Go through the material and set down every line without alteration.

MATERIAL FOR THIS EXERCISE –
= = = = = = =

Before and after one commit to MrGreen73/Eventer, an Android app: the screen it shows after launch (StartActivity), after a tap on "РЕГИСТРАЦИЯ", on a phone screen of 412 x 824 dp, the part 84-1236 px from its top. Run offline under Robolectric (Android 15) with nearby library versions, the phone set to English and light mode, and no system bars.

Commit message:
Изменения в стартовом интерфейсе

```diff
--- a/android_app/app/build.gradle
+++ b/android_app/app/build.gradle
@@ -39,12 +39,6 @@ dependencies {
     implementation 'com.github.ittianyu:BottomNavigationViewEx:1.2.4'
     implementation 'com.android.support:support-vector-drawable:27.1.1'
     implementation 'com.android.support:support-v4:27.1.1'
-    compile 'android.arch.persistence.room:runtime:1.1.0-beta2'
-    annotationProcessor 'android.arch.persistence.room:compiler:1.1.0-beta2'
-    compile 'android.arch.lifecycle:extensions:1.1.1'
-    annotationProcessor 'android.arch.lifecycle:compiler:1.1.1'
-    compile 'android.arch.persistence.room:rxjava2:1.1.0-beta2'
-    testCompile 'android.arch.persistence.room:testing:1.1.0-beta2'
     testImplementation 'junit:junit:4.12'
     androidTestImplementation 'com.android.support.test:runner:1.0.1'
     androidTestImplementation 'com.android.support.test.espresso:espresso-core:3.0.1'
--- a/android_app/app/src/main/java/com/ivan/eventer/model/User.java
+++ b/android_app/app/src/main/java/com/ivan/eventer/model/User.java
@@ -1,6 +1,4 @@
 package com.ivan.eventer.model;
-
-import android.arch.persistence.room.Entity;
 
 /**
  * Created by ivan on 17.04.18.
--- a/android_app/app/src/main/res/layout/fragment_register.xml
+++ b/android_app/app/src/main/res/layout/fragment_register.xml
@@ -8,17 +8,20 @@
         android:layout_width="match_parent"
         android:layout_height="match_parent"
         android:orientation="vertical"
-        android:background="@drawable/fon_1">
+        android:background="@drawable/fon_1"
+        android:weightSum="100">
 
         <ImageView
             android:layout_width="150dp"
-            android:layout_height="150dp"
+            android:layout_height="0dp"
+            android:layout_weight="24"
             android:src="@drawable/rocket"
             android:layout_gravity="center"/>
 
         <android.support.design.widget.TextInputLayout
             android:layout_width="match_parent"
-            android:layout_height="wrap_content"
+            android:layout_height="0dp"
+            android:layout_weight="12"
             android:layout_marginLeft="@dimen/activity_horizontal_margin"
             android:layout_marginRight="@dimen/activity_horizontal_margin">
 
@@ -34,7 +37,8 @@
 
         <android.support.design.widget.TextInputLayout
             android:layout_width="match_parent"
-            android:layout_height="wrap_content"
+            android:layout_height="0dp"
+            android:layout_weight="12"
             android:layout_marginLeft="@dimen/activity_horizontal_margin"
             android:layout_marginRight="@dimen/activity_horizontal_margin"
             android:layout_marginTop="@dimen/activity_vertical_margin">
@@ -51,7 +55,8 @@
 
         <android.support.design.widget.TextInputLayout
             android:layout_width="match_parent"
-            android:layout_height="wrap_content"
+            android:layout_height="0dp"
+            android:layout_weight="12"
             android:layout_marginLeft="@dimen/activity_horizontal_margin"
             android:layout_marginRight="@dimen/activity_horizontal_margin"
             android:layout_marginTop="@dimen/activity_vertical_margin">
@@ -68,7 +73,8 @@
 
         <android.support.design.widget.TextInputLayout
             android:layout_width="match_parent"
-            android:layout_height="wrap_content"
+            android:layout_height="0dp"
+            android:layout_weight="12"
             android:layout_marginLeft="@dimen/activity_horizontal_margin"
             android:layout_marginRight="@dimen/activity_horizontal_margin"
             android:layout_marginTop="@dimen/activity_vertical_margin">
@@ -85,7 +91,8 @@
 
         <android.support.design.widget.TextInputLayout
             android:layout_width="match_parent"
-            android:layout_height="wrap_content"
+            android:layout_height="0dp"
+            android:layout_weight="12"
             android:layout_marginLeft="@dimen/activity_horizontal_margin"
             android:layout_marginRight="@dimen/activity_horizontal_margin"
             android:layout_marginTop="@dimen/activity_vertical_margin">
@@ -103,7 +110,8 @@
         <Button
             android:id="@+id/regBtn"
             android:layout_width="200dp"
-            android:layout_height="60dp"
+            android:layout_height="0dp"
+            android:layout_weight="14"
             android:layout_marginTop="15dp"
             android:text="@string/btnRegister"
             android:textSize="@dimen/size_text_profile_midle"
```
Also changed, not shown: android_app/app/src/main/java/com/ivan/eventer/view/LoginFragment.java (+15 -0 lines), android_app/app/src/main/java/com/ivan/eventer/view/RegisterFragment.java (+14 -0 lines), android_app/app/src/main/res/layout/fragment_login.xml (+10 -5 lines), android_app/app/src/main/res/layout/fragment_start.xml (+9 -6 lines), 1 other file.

= = = = = = =

ANSWER TO THE PROBLEM –
Before and after one commit to MrGreen73/Eventer, an Android app: the screen it shows after launch (StartActivity), after a tap on "РЕГИСТРАЦИЯ", on a phone screen of 412 x 824 dp, the part 84-1236 px from its top. Run offline under Robolectric (Android 15) with nearby library versions, the phone set to English and light mode, and no system bars.

Commit message:
Изменения в стартовом интерфейсе

```diff
--- a/android_app/app/build.gradle
+++ b/android_app/app/build.gradle
@@ -39,12 +39,6 @@ dependencies {
     implementation 'com.github.ittianyu:BottomNavigationViewEx:1.2.4'
     implementation 'com.android.support:support-vector-drawable:27.1.1'
     implementation 'com.android.support:support-v4:27.1.1'
-    compile 'android.arch.persistence.room:runtime:1.1.0-beta2'
-    annotationProcessor 'android.arch.persistence.room:compiler:1.1.0-beta2'
-    compile 'android.arch.lifecycle:extensions:1.1.1'
-    annotationProcessor 'android.arch.lifecycle:compiler:1.1.1'
-    compile 'android.arch.persistence.room:rxjava2:1.1.0-beta2'
-    testCompile 'android.arch.persistence.room:testing:1.1.0-beta2'
     testImplementation 'junit:junit:4.12'
     androidTestImplementation 'com.android.support.test:runner:1.0.1'
     androidTestImplementation 'com.android.support.test.espresso:espresso-core:3.0.1'
--- a/android_app/app/src/main/java/com/ivan/eventer/model/User.java
+++ b/android_app/app/src/main/java/com/ivan/eventer/model/User.java
@@ -1,6 +1,4 @@
 package com.ivan.eventer.model;
-
-import android.arch.persistence.room.Entity;
 
 /**
  * Created by ivan on 17.04.18.
--- a/android_app/app/src/main/res/layout/fragment_register.xml
+++ b/android_app/app/src/main/res/layout/fragment_register.xml
@@ -8,17 +8,20 @@
         android:layout_width="match_parent"
         android:layout_height="match_parent"
         android:orientation="vertical"
-        android:background="@drawable/fon_1">
+        android:background="@drawable/fon_1"
+        android:weightSum="100">
 
         <ImageView
             android:layout_width="150dp"
-            android:layout_height="150dp"
+            android:layout_height="0dp"
+            android:layout_weight="24"
             android:src="@drawable/rocket"
             android:layout_gravity="center"/>
 
         <android.support.design.widget.TextInputLayout
             android:layout_width="match_parent"
-            android:layout_height="wrap_content"
+            android:layout_height="0dp"
+            android:layout_weight="12"
             android:layout_marginLeft="@dimen/activity_horizontal_margin"
             android:layout_marginRight="@dimen/activity_horizontal_margin">
 
@@ -34,7 +37,8 @@
 
         <android.support.design.widget.TextInputLayout
             android:layout_width="match_parent"
-            android:layout_height="wrap_content"
+            android:layout_height="0dp"
+            android:layout_weight="12"
             android:layout_marginLeft="@dimen/activity_horizontal_margin"
             android:layout_marginRight="@dimen/activity_horizontal_margin"
             android:layout_marginTop="@dimen/activity_vertical_margin">
@@ -51,7 +55,8 @@
 
         <android.support.design.widget.TextInputLayout
             android:layout_width="match_parent"
-            android:layout_height="wrap_content"
+            android:layout_height="0dp"
+            android:layout_weight="12"
             android:layout_marginLeft="@dimen/activity_horizontal_margin"
             android:layout_marginRight="@dimen/activity_horizontal_margin"
             android:layout_marginTop="@dimen/activity_vertical_margin">
@@ -68,7 +73,8 @@
 
         <android.support.design.widget.TextInputLayout
             android:layout_width="match_parent"
-            android:layout_height="wrap_content"
+            android:layout_height="0dp"
+            android:layout_weight="12"
             android:layout_marginLeft="@dimen/activity_horizontal_margin"
             android:layout_marginRight="@dimen/activity_horizontal_margin"
             android:layout_marginTop="@dimen/activity_vertical_margin">
@@ -85,7 +91,8 @@
 
         <android.support.design.widget.TextInputLayout
             android:layout_width="match_parent"
-            android:layout_height="wrap_content"
+            android:layout_height="0dp"
+            android:layout_weight="12"
             android:layout_marginLeft="@dimen/activity_horizontal_margin"
             android:layout_marginRight="@dimen/activity_horizontal_margin"
             android:layout_marginTop="@dimen/activity_vertical_margin">
@@ -103,7 +110,8 @@
         <Button
             android:id="@+id/regBtn"
             android:layout_width="200dp"
-            android:layout_height="60dp"
+            android:layout_height="0dp"
+            android:layout_weight="14"
             android:layout_marginTop="15dp"
             android:text="@string/btnRegister"
             android:textSize="@dimen/size_text_profile_midle"
```
Also changed, not shown: android_app/app/src/main/java/com/ivan/eventer/view/LoginFragment.java (+15 -0 lines), android_app/app/src/main/java/com/ivan/eventer/view/RegisterFragment.java (+14 -0 lines), android_app/app/src/main/res/layout/fragment_login.xml (+10 -5 lines), android_app/app/src/main/res/layout/fragment_start.xml (+9 -6 lines), 1 other file.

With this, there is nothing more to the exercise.